# Problem
Please return the records below exactly as they appear, leaving every picture out.

(Web document revisions)
———

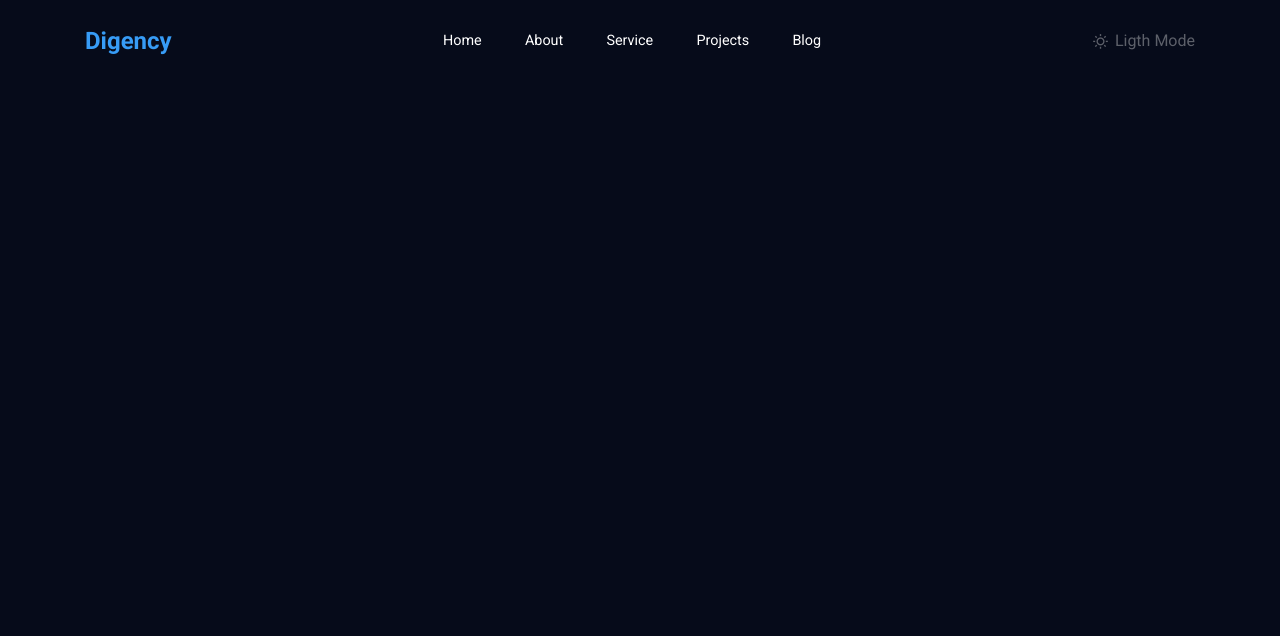
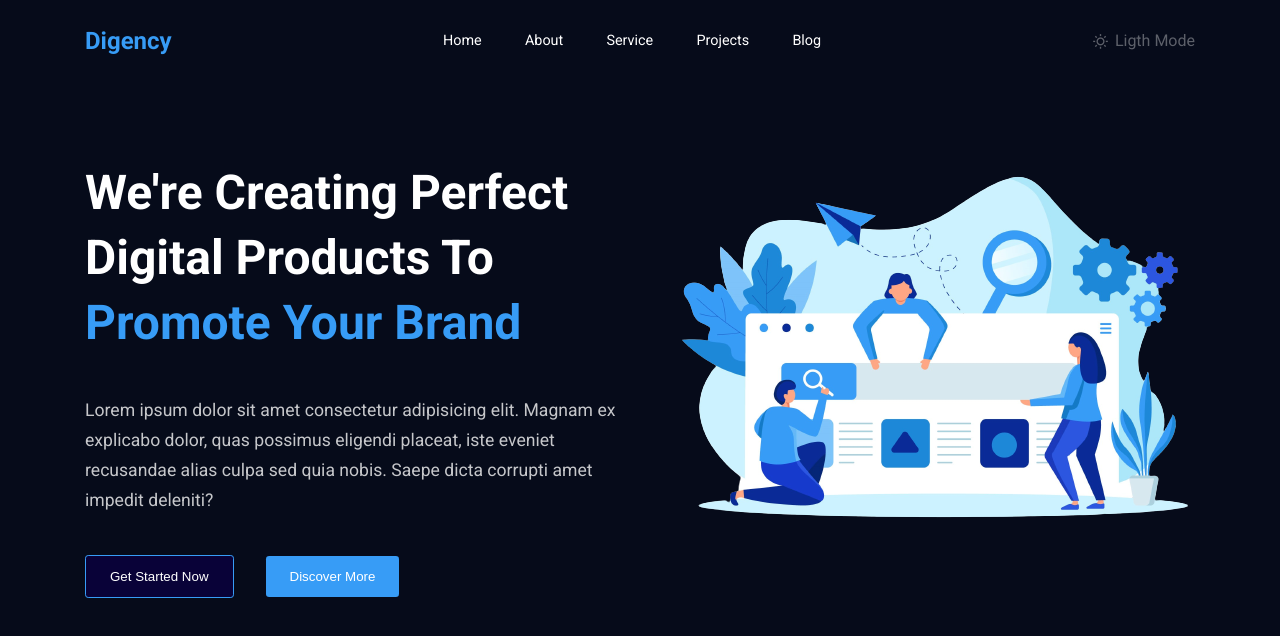
Before and after one commit to nico1803/digital-agency, a React (Create React App) app: page / in a window 1280 px wide. Shown: the top 636 px of the page. Built offline with nearby package versions, Linux system fonts and the light colour scheme.

Commit message:
feat ( Hero ) component+css

```diff
--- a/src/App.css
+++ b/src/App.css
@@ -77,8 +77,18 @@ h1,h2{
   color: var(--heading-color);
 }
 
+section{
+padding: 60px 0px;
+}
+
 .container{
   width: 1140px;
   padding: 0px 15px;
   margin: auto;
 }
+
+.description{
+  color: var(--small-text-color);
+  line-height: 30px;
+  position: 0.9rem;
+}
--- a/src/App.js
+++ b/src/App.js
@@ -1,11 +1,12 @@
 import './App.css';
 import Header from './components/Header/Header';
-
+import Hero from './components/UI/Hero';
 
 function App() {
   return (
   <>
     <Header/>
+    <Hero/>
   </>
   );
 }
--- /dev/null
+++ b/src/components/UI/Hero.jsx
@@ -0,0 +1,29 @@
+import React from 'react'
+import '../../styles/hero.css'
+import HeroDarkImg from '../../images/hero-img.png'
+
+export default function Hero() {
+  return (
+    <section className='hero__section'>
+        <div className="container">
+            <div className="hero__wrapper">
+                <div className="hero__content">
+                    <div>
+                       <h2>We're Creating Perfect</h2>
+                        <h2>Digital Products To</h2>
+                        <h2 className="highlight">Promote Your Brand</h2>
+                    </div>
+                    <p className='description'>Lorem ipsum dolor sit amet consectetur adipisicing elit. Magnam ex explicabo dolor, quas possimus eligendi placeat, iste eveniet recusandae alias culpa sed quia nobis. Saepe dicta corrupti amet impedit deleniti?</p>
+                    <div className="hero__btns">
+                        <button className='primary__btn'>Get Started Now</button>
+                        <button className='secondary__btn'>Discover More</button>
+                    </div>
+                </div>
+                <div className="hero__img">
+                    <img src={HeroDarkImg} alt="hero-img" />
+                </div>
+            </div>
+        </div>
+    </section>
+  )
+}
--- /dev/null
+++ b/src/styles/hero.css
@@ -0,0 +1,50 @@
+.hero__wrapper{
+    display: flex;
+    justify-content: space-between;
+}
+
+.hero__content, .hero__img{
+    width: 50%;
+}
+
+.hero__content{
+    padding-top: 20px;
+}
+
+.hero__content h2{
+    font-size: 3rem;
+    line-height: 65px;
+}
+
+.hero__content p{
+    margin-top: 40px;
+    font-size: 1.1rem;
+}
+
+.highlight{
+    color: var(--primary-color);
+}
+
+.hero__btns{
+    margin-top: 40px;
+    display: flex;
+    align-items: center;
+    column-gap: 2rem;
+}
+
+.primary__btn, .secondary__btn{
+    padding: 0.8rem 1.5rem;
+    border: none;
+    outline: none;
+    color: #fff;
+    border-radius: 0.2rem;
+}
+
+.primary__btn{
+    background: var(--btn-secondary-bg);
+    border: 1px solid var(--btn-primary-bg)
+}
+
+.secondary__btn{
+    background: var(--btn-primary-bg);
+}
```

———

# Solution to this task
Before and after one commit to nico1803/digital-agency, a React (Create React App) app: page / in a window 1280 px wide. Shown: the top 636 px of the page. Built offline with nearby package versions, Linux system fonts and the light colour scheme.

Commit message:
feat ( Hero ) component+css

```diff
--- a/src/App.css
+++ b/src/App.css
@@ -77,8 +77,18 @@ h1,h2{
   color: var(--heading-color);
 }
 
+section{
+padding: 60px 0px;
+}
+
 .container{
   width: 1140px;
   padding: 0px 15px;
   margin: auto;
 }
+
+.description{
+  color: var(--small-text-color);
+  line-height: 30px;
+  position: 0.9rem;
+}
--- a/src/App.js
+++ b/src/App.js
@@ -1,11 +1,12 @@
 import './App.css';
 import Header from './components/Header/Header';
-
+import Hero from './components/UI/Hero';
 
 function App() {
   return (
   <>
     <Header/>
+    <Hero/>
   </>
   );
 }
--- /dev/null
+++ b/src/components/UI/Hero.jsx
@@ -0,0 +1,29 @@
+import React from 'react'
+import '../../styles/hero.css'
+import HeroDarkImg from '../../images/hero-img.png'
+
+export default function Hero() {
+  return (
+    <section className='hero__section'>
+        <div className="container">
+            <div className="hero__wrapper">
+                <div className="hero__content">
+                    <div>
+                       <h2>We're Creating Perfect</h2>
+                        <h2>Digital Products To</h2>
+                        <h2 className="highlight">Promote Your Brand</h2>
+                    </div>
+                    <p className='description'>Lorem ipsum dolor sit amet consectetur adipisicing elit. Magnam ex explicabo dolor, quas possimus eligendi placeat, iste eveniet recusandae alias culpa sed quia nobis. Saepe dicta corrupti amet impedit deleniti?</p>
+                    <div className="hero__btns">
+                        <button className='primary__btn'>Get Started Now</button>
+                        <button className='secondary__btn'>Discover More</button>
+                    </div>
+                </div>
+                <div className="hero__img">
+                    <img src={HeroDarkImg} alt="hero-img" />
+                </div>
+            </div>
+        </div>
+    </section>
+  )
+}
--- /dev/null
+++ b/src/styles/hero.css
@@ -0,0 +1,50 @@
+.hero__wrapper{
+    display: flex;
+    justify-content: space-between;
+}
+
+.hero__content, .hero__img{
+    width: 50%;
+}
+
+.hero__content{
+    padding-top: 20px;
+}
+
+.hero__content h2{
+    font-size: 3rem;
+    line-height: 65px;
+}
+
+.hero__content p{
+    margin-top: 40px;
+    font-size: 1.1rem;
+}
+
+.highlight{
+    color: var(--primary-color);
+}
+
+.hero__btns{
+    margin-top: 40px;
+    display: flex;
+    align-items: center;
+    column-gap: 2rem;
+}
+
+.primary__btn, .secondary__btn{
+    padding: 0.8rem 1.5rem;
+    border: none;
+    outline: none;
+    color: #fff;
+    border-radius: 0.2rem;
+}
+
+.primary__btn{
+    background: var(--btn-secondary-bg);
+    border: 1px solid var(--btn-primary-bg)
+}
+
+.secondary__btn{
+    background: var(--btn-primary-bg);
+}
```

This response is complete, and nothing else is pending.